A Goofy Movie – (1995)
Director: Kevin Lima
Starring: Bill Farmer, Jason Marsden, Jim Cummings, Kellie Martin
Screenplay by: Jymn Magon, Chris Matheson, Brian Pimental
Goof Troop wasn’t that good of a show. While the attempt at animated, goofy ,domestic comedy was admirable, it was clear that the writers were better at stories with theoretically no limits. They tried to “wacky-fy” typical household scenarios, plots you’d see in an average sitcom, but without the sense of irony or true freedom to push for true physical humor (anvil drops, explosions, and so on). The DVD had an episode of Goof Troop on it, and while it was better than I expected, its flaws are still as prevalent as before.

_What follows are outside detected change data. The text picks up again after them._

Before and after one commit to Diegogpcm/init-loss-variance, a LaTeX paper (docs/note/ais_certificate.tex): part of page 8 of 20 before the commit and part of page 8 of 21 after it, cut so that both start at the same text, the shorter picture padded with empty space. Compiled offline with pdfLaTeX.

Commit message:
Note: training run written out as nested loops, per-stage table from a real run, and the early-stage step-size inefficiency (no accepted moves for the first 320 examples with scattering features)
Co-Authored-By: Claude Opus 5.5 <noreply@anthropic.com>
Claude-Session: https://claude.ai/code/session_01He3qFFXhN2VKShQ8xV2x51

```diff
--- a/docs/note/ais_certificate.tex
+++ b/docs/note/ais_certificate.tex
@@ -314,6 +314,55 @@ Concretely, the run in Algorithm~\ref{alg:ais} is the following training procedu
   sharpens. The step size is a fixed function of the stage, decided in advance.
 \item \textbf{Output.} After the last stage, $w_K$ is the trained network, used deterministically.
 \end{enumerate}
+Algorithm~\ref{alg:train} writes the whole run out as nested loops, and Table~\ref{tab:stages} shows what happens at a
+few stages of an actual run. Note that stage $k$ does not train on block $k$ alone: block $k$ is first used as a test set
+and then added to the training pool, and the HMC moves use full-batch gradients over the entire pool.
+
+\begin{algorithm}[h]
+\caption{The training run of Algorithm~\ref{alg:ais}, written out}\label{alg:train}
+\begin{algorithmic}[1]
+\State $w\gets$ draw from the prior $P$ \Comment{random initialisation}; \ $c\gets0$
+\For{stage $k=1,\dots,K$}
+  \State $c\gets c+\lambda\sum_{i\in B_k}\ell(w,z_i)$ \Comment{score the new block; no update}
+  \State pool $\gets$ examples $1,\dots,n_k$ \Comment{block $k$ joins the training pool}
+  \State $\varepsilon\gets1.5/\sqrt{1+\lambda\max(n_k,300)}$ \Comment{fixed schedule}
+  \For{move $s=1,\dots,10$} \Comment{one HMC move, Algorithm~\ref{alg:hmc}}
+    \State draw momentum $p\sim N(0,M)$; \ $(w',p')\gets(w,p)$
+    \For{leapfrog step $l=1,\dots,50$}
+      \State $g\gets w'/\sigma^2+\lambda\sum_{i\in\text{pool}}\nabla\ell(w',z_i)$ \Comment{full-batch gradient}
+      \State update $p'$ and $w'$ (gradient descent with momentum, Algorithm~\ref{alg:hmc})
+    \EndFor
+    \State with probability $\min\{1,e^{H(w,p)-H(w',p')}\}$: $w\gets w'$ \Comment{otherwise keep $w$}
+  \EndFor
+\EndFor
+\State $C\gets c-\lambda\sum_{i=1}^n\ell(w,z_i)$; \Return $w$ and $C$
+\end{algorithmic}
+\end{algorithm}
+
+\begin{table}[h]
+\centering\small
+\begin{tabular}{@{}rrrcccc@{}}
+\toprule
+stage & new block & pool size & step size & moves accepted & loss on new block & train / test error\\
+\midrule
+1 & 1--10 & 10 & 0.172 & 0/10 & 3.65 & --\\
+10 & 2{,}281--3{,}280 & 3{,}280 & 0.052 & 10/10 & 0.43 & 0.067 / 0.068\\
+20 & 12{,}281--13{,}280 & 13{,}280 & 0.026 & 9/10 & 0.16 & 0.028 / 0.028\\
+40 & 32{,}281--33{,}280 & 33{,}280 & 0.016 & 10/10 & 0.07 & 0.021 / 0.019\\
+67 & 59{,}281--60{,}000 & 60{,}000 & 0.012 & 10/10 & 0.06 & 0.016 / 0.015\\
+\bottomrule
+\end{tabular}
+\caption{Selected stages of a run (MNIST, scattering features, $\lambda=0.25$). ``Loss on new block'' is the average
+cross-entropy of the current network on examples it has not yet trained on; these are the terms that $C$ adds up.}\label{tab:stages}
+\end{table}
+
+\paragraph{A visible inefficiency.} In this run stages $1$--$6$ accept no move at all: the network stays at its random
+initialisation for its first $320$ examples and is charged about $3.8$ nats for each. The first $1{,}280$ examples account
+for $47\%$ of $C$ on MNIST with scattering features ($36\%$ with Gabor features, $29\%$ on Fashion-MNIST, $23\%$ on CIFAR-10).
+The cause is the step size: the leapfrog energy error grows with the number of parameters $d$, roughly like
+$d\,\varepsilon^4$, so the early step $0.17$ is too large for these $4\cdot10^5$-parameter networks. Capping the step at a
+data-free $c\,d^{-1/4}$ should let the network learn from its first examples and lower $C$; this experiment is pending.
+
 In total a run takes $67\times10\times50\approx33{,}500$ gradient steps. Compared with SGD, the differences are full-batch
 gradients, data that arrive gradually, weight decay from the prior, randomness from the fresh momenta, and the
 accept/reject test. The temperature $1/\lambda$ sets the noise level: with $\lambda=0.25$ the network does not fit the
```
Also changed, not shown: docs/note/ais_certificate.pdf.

So it’s no surprise that none of the show’s writers are credited on A Goofy Movie, a more adult look at the now-teenage son of Goofy, named Max, as he runs the typical route of being himself and accepting/avoiding his embarrassing father. And a cute girl’s in the picture, too, so there’s that. We’ve all seen this kind of thing before.
NOSTALGIC LENS: I don’t think I enjoyed this movie too much, but I did see it quite often, which makes me think there was something I enjoyed about it. I think the animation was rather nice for what it was at the time. There’s a cool, if out-dated dance scene at the end, though.

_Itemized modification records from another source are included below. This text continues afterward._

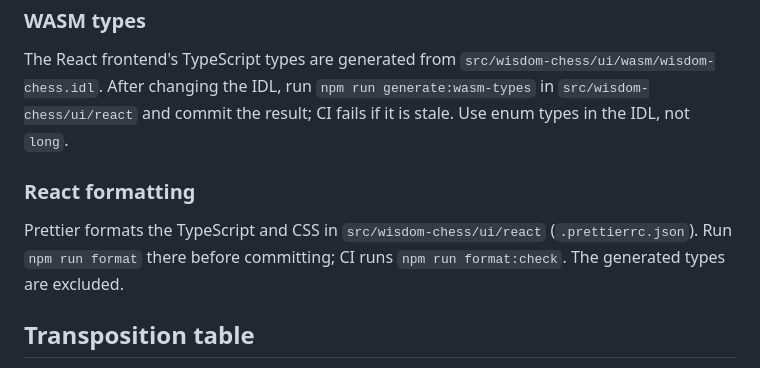
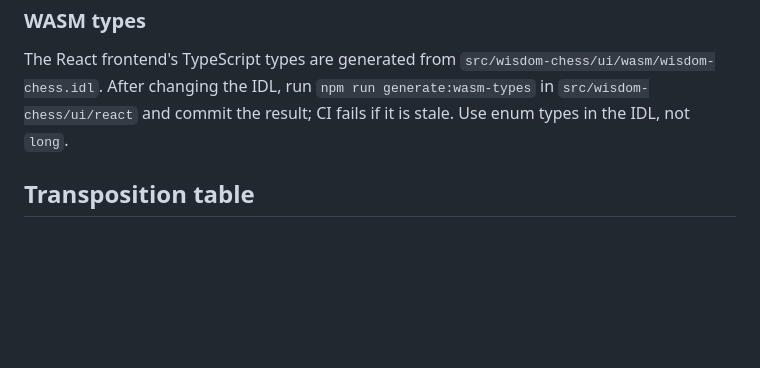
Before and after one commit to dmeybohm/wisdom-chess, a Markdown page: AGENTS.md, the part around the change. GitHub-like rendering; blank space fills up the shorter version.

Commit message:
Leave Prettier out of AGENTS.md
Co-Authored-By: Claude Fable 5.1 <noreply@anthropic.com>

```diff
--- a/AGENTS.md
+++ b/AGENTS.md
@@ -157,12 +157,6 @@ The React frontend's TypeScript types are generated from
 `npm run generate:wasm-types` in `src/wisdom-chess/ui/react` and commit the result; CI
 fails if it is stale. Use enum types in the IDL, not `long`.
 
-### React formatting
-
-Prettier formats the TypeScript and CSS in `src/wisdom-chess/ui/react`
-(`.prettierrc.json`). Run `npm run format` there before committing; CI
-runs `npm run format:check`. The generated types are excluded.
-
 ## Transposition table
 
 The table is search state, not game state: `Game::findBestMove()` borrows
```
Also changed, not shown: 1 other file.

DOES IT HOLD UP: That irony and self-awareness that wasn’t present in the TV show? Running on all cylinders here. The new set of writers that were tapped to script this movie has a much better handle on the domestic drama, on the complications of father-son relationships, of teenage angst and the role of defining masculinity through nurturing over the years. Well… the Disney version at least.
Loser kid Max Goof pranks the last day of school with a huge mimetic performance of hit R&B singer, Powerline. This prompts a call from his principle to his father, Goofy, er, Goof, who scares him into thinking he’s on a one-way ticket to the electric chair. In a panic, Goofy forces his son on a road trip to bond, in order to influence him to do good things instead of life. Awkward goofy moments follow moments of togetherness and so on. Nothing you wouldn’t see in any other generic bonding film.
Of course, since it’s a Disney film, and it stars Goofy, we’re treated to some fun, wacky moments and typical music. And, since we’re not forced with some Princess that needs to be redeemed or beautified, the moments are more enjoyable than you expect them to be. Decently smooth animation and fluid movements helps in that regard; and can I say I did enjoy the songs a lot? Other than “On the Open Road,” which is more or less a “goofy” tune for some visual and audio humor, and “Nobody Else But You,” a way-too-easy, sum-it-up redemption melody, the music has some engaging 90s-esque sensibilitites. (And even those songs aren’t mind-numbingly grating):
Powerline could be a legit singer if he was real.
For the first half of the film, A Goofy Movie follows the usual plot points and beats, nothing too exciting but fun nonetheless. A particular amusing stop at a possum-themed, hillbilly tourist trap exposes some of Max’s hatred and embarrassment for his father — which is redeemed later when he and his father come together while trapped in their car from a silly yet vicious Bigfoot. It’s interesting to note that the writers do a decent job of keeping the adults’ overall misunderstanding of the teenage lifestyle. The principle, for example, completely confuses Max’s Powerline costume for gang member garb. I know that Twitter may be out his league (also it being 1995), but geez, watch a damn TV show once in a while.
But then, suddenly, the movie shifts, HARD, on a dime, during a moment where Pete and Goofy chat about their respective kids in a hot tub. After the typical high-spirited montage, things take hard edge at a sea-themed motel. Notice at 4:00, the sudden visual darkness and the serious tone the conversation takes. Farmer and Cummings, who spent the bulk of their movie speaking in their comic, sillier voices (Farmer maintains that levity even during the scene where Goofy and Max bond), get, literally, deep in the water.
Cummings delivery, “Hey, my son respects me,” is chilling. There’s a scary undertone here. There’s some implicit questioning and criticisms of the other’s parenting techniques, of how to best raise their child. Goofy doesn’t seem so goofy here; it’s the first time you will ever see him truly worried, concerned, reluctant, or angry. The rest of the movie tries to lighten the mood, but that hot tub scene hangs over every single frame that comes afterwards. This is a good thing, mind you.
The final scene is a little, well, goofy, but it’s too be expected. And the denouement is a sweet, if melodramatic moment where Max gets the girl and has a better acceptance of his father’s behavior. It would be a little overbearing had that hot tub scene not ratchet the drama up to Powerline 11.
IN A NUTSHELL: I was surprised by my overall enjoyment of the film. It seems the weakest element was the entire river/waterfall scene, a mediocre, on-the-nose section dedicated to the mending of relationships. But again, it’s a Disney film, so I’m not railing on it too much– and besides, that motel scene already won the film several points, giving the lesser compelling elements a pass.
December 28th: A Charlie Brown Christmas